RECORDS START

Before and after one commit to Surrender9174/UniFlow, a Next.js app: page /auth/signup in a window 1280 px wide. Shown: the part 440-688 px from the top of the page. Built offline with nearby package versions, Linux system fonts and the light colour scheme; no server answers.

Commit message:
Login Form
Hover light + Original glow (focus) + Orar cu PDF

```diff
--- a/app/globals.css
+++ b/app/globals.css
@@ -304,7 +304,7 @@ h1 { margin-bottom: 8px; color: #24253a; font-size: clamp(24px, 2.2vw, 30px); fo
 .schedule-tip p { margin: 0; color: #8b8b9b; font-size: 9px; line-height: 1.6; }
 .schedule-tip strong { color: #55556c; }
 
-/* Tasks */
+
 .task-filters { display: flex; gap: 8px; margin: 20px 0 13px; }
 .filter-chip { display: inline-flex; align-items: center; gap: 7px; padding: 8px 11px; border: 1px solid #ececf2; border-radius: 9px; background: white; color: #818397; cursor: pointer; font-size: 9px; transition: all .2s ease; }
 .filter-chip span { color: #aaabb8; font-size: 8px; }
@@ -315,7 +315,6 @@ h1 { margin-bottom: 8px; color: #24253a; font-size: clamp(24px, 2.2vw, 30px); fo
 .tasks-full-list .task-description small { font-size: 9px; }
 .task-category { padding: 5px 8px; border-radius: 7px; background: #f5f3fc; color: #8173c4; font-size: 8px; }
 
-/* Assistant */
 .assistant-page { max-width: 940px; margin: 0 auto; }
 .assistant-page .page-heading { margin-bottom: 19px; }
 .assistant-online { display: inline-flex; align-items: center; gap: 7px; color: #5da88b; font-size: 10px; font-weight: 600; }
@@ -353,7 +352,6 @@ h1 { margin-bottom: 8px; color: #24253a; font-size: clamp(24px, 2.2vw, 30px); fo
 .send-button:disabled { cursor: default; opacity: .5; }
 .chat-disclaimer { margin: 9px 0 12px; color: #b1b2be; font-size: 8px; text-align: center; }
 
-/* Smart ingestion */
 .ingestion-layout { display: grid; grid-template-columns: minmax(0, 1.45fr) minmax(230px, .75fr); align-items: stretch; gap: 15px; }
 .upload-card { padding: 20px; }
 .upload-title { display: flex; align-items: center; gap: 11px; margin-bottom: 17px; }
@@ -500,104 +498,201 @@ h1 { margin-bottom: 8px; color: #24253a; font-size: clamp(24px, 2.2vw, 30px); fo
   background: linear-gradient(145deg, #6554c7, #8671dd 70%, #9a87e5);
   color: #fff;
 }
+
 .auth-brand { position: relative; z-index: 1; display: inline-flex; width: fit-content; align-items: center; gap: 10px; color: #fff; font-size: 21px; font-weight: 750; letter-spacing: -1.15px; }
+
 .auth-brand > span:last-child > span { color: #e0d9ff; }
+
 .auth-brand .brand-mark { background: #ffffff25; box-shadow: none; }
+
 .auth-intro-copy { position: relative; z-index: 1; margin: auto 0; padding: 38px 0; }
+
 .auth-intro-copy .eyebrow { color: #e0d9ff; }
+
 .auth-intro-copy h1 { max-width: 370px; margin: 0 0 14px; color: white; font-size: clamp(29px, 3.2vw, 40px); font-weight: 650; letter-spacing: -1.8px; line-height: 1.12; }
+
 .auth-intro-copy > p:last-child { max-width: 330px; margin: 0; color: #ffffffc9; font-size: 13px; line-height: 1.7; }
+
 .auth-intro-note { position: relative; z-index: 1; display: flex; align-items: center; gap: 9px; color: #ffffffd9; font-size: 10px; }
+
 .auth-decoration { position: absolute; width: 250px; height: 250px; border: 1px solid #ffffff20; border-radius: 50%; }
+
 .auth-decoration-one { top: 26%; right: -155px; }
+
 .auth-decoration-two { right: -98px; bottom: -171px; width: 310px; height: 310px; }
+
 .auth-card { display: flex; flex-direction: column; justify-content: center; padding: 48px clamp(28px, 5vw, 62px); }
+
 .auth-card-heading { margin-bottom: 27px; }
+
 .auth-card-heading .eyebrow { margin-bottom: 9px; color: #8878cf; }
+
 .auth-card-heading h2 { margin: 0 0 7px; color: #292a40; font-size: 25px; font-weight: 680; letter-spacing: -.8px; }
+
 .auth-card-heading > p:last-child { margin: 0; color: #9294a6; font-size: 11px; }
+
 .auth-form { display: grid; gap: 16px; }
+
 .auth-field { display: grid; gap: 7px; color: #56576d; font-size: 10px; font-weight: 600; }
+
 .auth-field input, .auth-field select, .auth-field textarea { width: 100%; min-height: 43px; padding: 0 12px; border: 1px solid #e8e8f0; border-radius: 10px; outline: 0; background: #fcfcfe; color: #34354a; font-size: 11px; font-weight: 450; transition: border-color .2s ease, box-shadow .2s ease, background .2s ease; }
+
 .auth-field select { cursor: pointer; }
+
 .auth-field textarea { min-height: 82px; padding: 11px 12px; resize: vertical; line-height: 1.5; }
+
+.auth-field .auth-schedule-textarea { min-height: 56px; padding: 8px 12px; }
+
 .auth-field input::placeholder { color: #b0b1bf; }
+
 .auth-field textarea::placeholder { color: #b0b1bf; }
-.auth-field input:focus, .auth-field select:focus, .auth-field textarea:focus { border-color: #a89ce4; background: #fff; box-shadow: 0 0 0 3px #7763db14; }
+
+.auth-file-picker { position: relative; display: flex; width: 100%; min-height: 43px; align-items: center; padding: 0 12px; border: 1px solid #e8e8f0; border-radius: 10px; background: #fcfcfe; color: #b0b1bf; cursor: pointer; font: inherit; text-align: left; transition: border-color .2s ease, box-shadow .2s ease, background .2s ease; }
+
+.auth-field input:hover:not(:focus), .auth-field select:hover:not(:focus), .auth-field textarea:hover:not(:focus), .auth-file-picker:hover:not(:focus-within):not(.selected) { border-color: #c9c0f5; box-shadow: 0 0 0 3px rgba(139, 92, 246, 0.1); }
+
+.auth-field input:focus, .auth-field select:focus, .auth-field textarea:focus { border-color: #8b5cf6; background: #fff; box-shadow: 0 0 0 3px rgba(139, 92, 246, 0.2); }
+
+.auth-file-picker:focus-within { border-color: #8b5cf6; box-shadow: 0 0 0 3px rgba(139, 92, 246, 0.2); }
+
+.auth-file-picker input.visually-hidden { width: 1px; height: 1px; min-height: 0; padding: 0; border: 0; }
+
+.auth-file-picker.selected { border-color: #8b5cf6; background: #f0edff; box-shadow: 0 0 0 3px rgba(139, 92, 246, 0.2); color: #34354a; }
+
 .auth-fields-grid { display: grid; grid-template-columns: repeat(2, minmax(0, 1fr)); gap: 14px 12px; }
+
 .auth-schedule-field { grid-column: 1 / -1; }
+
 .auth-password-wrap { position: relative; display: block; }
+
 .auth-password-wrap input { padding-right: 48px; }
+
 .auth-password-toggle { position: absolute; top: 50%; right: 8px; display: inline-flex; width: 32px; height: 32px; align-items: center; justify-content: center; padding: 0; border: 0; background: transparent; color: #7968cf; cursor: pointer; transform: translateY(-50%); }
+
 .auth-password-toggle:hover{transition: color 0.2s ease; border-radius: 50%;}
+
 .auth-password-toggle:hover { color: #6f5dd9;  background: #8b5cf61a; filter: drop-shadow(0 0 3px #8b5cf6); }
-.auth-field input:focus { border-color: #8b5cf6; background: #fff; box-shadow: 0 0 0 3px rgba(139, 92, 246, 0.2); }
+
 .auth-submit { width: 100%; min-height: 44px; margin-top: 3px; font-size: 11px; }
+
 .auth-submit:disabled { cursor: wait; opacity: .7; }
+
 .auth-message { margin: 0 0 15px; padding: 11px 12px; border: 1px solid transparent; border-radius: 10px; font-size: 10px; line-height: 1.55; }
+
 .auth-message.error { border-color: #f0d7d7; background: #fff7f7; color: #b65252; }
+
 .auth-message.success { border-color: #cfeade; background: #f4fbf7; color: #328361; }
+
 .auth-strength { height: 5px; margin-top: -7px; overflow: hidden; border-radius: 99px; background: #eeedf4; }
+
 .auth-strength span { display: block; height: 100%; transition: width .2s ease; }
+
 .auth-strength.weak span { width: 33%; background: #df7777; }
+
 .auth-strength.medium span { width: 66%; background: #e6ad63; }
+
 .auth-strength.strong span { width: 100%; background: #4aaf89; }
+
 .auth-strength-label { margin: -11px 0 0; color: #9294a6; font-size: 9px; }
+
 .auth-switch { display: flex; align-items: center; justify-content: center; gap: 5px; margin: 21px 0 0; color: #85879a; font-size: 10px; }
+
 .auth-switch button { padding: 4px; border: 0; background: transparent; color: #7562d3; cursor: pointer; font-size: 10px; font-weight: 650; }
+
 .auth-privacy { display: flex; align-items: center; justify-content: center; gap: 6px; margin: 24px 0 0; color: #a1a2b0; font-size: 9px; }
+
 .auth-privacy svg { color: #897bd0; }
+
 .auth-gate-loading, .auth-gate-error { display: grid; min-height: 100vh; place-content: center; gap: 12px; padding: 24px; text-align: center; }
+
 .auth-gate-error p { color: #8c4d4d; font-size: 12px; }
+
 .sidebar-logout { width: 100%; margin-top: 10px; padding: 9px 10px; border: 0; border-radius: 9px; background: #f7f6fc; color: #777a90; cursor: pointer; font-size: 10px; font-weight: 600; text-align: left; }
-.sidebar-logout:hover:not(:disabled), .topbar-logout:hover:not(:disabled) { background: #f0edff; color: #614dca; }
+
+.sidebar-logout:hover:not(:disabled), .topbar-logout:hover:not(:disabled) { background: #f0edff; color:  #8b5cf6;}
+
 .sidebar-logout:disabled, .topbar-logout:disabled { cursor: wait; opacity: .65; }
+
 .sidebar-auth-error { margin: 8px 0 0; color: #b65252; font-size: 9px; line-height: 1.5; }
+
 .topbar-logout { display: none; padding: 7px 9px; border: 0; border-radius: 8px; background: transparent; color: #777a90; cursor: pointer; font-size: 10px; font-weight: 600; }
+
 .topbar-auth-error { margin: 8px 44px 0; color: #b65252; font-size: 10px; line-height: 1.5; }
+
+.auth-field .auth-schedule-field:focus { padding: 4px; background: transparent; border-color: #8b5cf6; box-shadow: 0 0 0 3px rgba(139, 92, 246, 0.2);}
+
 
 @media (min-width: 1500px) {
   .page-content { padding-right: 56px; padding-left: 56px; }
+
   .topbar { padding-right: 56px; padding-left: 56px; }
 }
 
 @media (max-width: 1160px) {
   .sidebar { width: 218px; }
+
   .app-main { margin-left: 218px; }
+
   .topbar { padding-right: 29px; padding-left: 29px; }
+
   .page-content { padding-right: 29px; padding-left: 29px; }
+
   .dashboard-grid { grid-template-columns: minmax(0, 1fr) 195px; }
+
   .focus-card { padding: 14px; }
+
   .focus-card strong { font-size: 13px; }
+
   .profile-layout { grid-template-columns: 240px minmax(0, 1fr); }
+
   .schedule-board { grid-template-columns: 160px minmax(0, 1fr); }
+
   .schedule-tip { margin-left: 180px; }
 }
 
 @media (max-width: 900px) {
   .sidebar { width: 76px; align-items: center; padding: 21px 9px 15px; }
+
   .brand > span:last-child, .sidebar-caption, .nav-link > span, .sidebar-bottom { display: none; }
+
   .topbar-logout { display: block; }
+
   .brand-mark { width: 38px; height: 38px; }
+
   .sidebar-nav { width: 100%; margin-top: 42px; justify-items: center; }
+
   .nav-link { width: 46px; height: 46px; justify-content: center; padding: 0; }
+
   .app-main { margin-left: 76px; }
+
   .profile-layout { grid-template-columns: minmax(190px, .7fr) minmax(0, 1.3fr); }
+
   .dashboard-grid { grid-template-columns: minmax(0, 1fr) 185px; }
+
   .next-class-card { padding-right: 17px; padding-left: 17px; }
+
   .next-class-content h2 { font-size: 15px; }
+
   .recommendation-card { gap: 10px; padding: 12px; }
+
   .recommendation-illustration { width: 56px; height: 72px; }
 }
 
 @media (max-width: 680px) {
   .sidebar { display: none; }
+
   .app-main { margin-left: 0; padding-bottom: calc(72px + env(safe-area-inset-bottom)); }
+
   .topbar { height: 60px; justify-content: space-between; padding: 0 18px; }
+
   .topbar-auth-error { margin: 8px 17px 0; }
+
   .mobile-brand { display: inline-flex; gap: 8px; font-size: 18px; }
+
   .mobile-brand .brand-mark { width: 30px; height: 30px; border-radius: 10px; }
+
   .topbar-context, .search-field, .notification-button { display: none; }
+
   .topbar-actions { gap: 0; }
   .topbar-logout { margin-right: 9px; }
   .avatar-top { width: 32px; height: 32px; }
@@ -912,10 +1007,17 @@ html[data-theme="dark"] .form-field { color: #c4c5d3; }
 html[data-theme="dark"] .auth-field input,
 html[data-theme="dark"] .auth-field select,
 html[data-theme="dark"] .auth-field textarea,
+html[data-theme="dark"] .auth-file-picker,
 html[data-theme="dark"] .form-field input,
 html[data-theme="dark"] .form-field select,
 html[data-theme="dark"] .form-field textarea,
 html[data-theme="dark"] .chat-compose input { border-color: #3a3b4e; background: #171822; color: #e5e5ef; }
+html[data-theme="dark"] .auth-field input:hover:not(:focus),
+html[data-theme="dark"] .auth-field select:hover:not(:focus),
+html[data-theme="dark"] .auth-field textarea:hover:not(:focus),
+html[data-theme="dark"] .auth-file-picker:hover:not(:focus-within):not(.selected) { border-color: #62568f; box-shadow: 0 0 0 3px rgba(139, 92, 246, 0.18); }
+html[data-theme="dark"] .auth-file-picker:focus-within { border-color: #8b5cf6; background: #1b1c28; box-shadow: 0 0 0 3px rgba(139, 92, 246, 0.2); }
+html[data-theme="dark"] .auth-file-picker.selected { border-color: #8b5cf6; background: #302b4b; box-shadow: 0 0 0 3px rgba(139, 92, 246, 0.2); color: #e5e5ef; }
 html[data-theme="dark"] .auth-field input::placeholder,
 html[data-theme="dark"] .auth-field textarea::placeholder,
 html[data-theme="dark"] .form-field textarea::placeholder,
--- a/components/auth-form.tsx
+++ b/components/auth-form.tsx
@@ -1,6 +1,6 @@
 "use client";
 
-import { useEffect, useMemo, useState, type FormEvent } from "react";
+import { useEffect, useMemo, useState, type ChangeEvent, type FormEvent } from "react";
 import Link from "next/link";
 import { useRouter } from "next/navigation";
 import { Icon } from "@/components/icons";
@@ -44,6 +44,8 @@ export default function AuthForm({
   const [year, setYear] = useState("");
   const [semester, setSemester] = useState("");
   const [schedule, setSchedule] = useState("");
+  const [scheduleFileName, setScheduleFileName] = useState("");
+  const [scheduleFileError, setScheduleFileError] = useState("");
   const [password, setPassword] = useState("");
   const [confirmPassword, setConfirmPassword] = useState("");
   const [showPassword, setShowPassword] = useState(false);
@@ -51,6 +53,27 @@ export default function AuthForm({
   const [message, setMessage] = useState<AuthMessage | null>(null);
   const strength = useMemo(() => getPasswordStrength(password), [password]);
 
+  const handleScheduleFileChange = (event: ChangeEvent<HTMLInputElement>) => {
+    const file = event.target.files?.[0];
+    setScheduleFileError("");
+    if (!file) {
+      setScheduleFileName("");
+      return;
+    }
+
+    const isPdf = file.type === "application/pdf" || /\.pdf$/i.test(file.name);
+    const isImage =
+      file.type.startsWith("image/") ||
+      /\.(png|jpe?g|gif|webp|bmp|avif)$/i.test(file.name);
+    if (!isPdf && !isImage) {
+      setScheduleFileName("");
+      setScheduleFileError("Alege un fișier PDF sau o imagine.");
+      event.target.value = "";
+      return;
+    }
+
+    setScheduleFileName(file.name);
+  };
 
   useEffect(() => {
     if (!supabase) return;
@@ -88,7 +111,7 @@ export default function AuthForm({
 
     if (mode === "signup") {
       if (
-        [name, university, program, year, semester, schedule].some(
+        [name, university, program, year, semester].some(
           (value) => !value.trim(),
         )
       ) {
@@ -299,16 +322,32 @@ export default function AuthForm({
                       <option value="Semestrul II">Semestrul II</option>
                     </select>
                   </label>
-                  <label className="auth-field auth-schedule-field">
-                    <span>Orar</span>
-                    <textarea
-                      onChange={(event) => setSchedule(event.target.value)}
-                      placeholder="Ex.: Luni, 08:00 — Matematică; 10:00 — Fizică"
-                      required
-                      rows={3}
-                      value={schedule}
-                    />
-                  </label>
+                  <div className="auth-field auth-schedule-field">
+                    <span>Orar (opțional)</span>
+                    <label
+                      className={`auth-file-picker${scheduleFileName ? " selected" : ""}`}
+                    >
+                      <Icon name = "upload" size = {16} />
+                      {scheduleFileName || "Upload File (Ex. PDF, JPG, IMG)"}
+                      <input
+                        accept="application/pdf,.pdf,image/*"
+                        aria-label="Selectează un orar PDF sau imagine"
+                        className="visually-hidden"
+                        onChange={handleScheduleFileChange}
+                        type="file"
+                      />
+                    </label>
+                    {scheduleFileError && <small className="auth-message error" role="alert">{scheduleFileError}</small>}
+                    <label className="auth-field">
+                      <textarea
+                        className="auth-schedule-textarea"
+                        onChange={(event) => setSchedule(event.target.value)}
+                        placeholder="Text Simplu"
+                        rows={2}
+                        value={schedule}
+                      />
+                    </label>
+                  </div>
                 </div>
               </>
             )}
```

RECORDS END

§ **ACTION ITEM**
Copy all lines of the preceding data that hold the word "decoration".

§ **SOLUTION BELOW**
 .auth-decoration { position: absolute; width: 250px; height: 250px; border: 1px solid #ffffff20; border-radius: 50%; }
 .auth-decoration-one { top: 26%; right: -155px; }
 .auth-decoration-two { right: -98px; bottom: -171px; width: 310px; height: 310px; }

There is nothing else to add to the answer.